How so?
Rabbi Shimshon Refael Hirsch says is that the root of the word ‘tefilla’ is the reflexive verb to judge oneself. We stand in the presence of G-d, we think about our lives, we look at ourselves, with all of our shortcomings and our good, and we focus on the one resounding theme of Rosh Hashanah – that G-d is King. And then we start to think of all this in terms of repentance.
How do prayer and repentance relate?
To be in the presence of G-d and to be fully cognisant of that and to feel and experience it from an intellectual, emotional, spiritual, and even physical point of view is what the experience of prayer is all about. And so Rosh Hashana is about repentance but it is also about prayer, because repentance is about change. It is about the upliftment of a person, and to pray properly to G-d can be a very powerful catalyst to becoming a much greater person. 
Does anyone actually get all of this from davening though?
Davening is a very multi-faceted experience, because it is made up of many parts. The physical –we mouth the words. The spiritual – we connect with G-d. The emotional – ranging from joy and gratitude, desperation and shame. The intellectual – we think about many issues while we pray. And a big part of Rosh Hashanah is spent not praying, but in the service of prayer –what real davening is.
What IS real davening?
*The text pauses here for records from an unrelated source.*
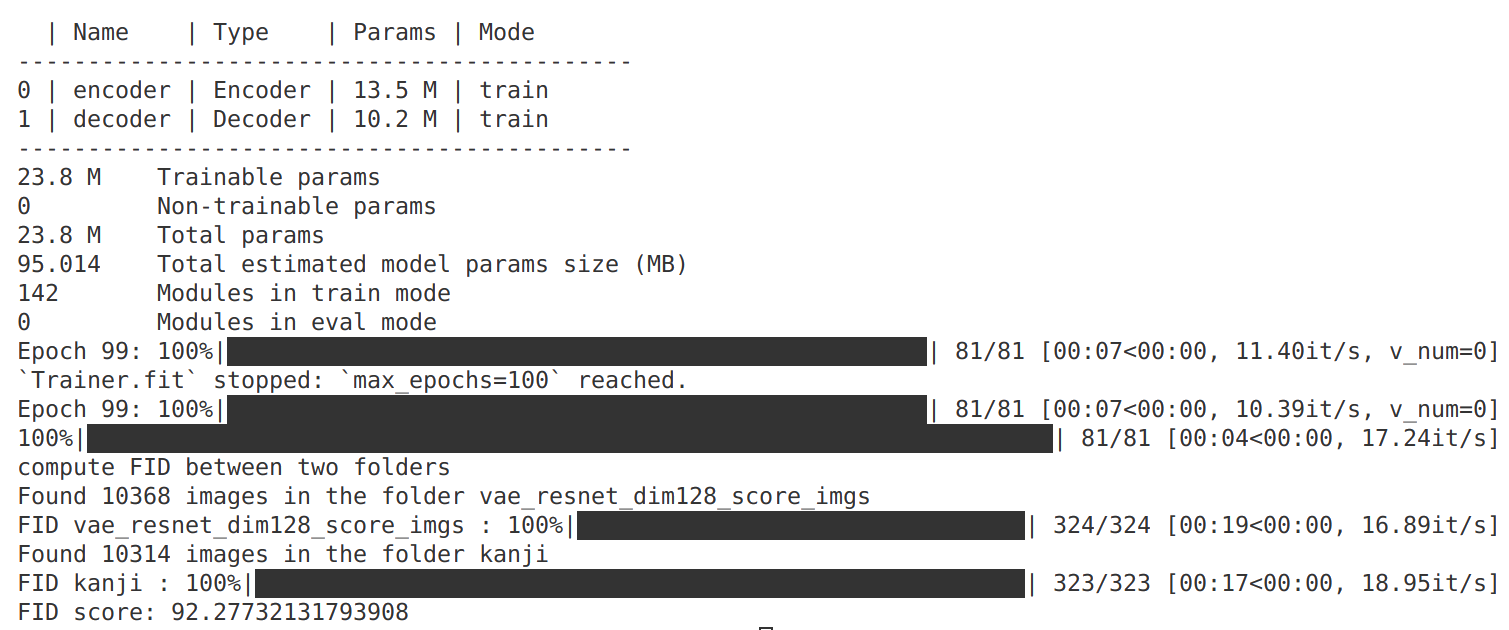
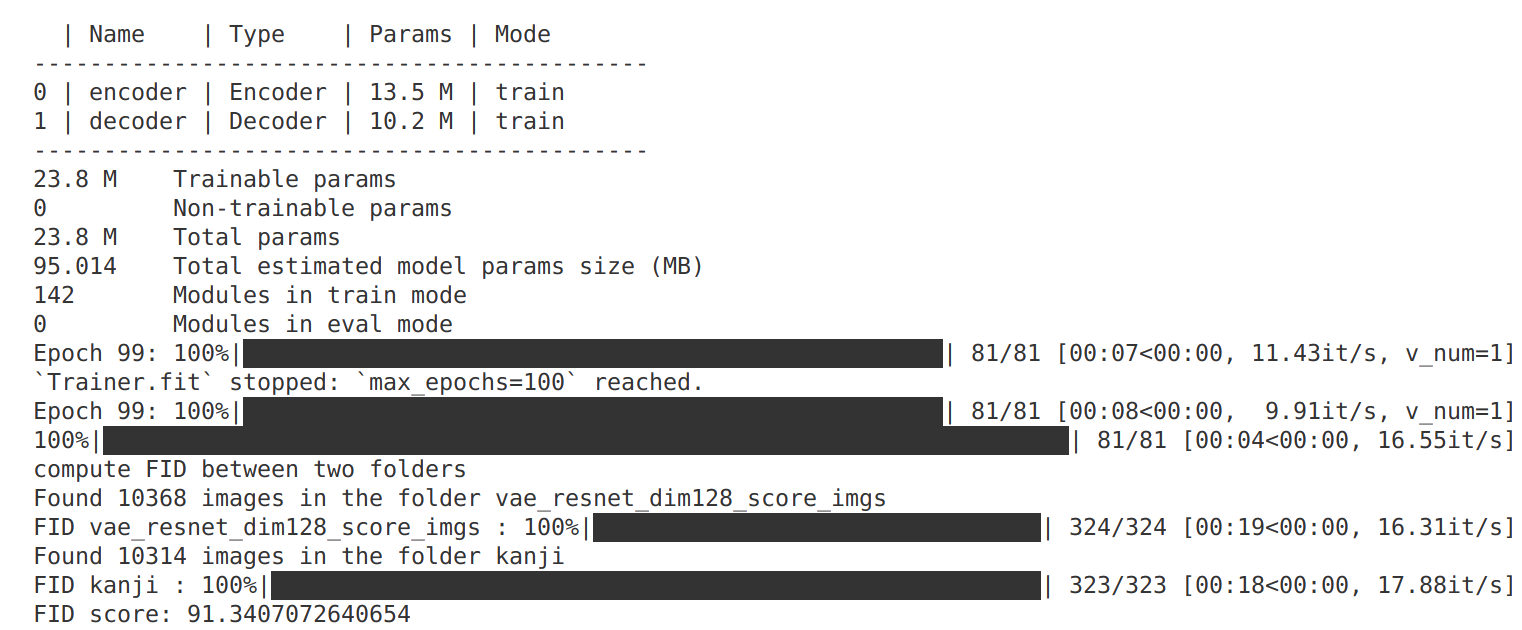
Took off hflip and did more vae trials

Changed region(s): [[0.0, 0.0302, 0.9967, 0.9952], [0.4983, 0.9952, 0.5295, 1.0]]

diff --git a/VAE/main.py b/VAE/main.py
@@ -20,7 +20,7 @@ import variational_autoencoder
 parser = argparse.ArgumentParser(description='Train a variational autoencoder on Kanji characters')
 parser.add_argument('--batch_size', type=int, default=128, help='The batch size for training')
 parser.add_argument('--epochs', type=int, default=100, help='The number of epochs to train for')
-parser.add_argument('--latent_dim', type=int, default=128, help='The dimension of the latent space')
+parser.add_argument('--latent_dim', type=int, default=256, help='The dimension of the latent space')
 parser.add_argument('--lr', type=float, default=1e-3, help='The learning rate for training')
 parser.add_argument('--save_dir', type=str, default='vae', help='The directory to save the model and logs')
 parser.add_argument('--sample_every', type=int, default=4, help='The number of epochs between sampling')
@@ -34,7 +34,6 @@ class KanjiDataset(Dataset):
     def __init__(self, root, transform=None):
         self.root = root
         self.transform = transform
-        self.h_flip = v2.RandomHorizontalFlip()
         self.data = []
         for i, file in tqdm(enumerate(os.listdir(root)), desc='Loading images'):
             img = Image.open(os.path.join(root, file))
@@ -48,7 +47,7 @@ class KanjiDataset(Dataset):
         return len(self.data)
     
     def __getitem__(self, idx):
-        return self.h_flip(self.data[idx])
+        return self.data[idx]
     
 class VAE(L.LightningModule):
     def __init__(self):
The halacha says that you need to pray in such a way that your lips and mouth articulate the words of the prayers in such a way that the words are only audible to you and to nobody else.  We learn this way of praying from one of the great women of Jewish history – Chana, who went to the Temple to pray for a child after many years of being unable to have children. We in fact read about Chana on the Haftorah for Rosh HaShana and she is described as praying with her lips but not being audible to an outside observer. So too do we pray in a whisper.
Why do you pray in a whisper – one would think to shout it from the rooftops?
It is about the sheer intimacy of the experience of davening – how prayers are phrased in the second person – “you”. We speak to G-d by addressing Him as “you”. Blessed are You, Hashem our G-d, King of the Universe …” It is direct. We talk directly to G-d, no intermediaries. We do not need to go through anybody to speak to G-d. We do not need to go through the rabbi or the chazan or the choir or anybody. It is one-to-one communication. A whisper is about intimacy. You whisper and talk to someone quietly when it is just a one-on-one conversation. And so too when we pray we are standing before G-d – it is one-on-one between us and the King of all kings, Hashem Himself. A prayer is a privileged opportunity and it has the power to be a transformational experience. 
But what is standing in our way…
We need to re-orientate our thinking.  To pray is not a burden – it is a privilege.  In my position, one of the issues I have to deal with is how to achieve access to important politicians and government leaders – how do you get through the gatekeepers, make an appointment, get to the top? And Hashem is the King of all Kings, eternal and all-knowing, infinitely more powerful than any mortal who is here today and gone tomorrow, and yet you do not even need to make an appointment!   You just need to talk to Him and He is waiting to listen to you and that is an awesome privilege. 
How can we use this to our advantage?
All the time in shul that you spend over this Yom Tov – use it well. Understand what you are praying.  Go through the words beforehand and, most importantly of all, every moment that you are standing in prayer, especially during the Amidah, stand as if you are standing before G-d Himself because you are.We all are, and that is the unique opportunity and privilege that is given to all of us.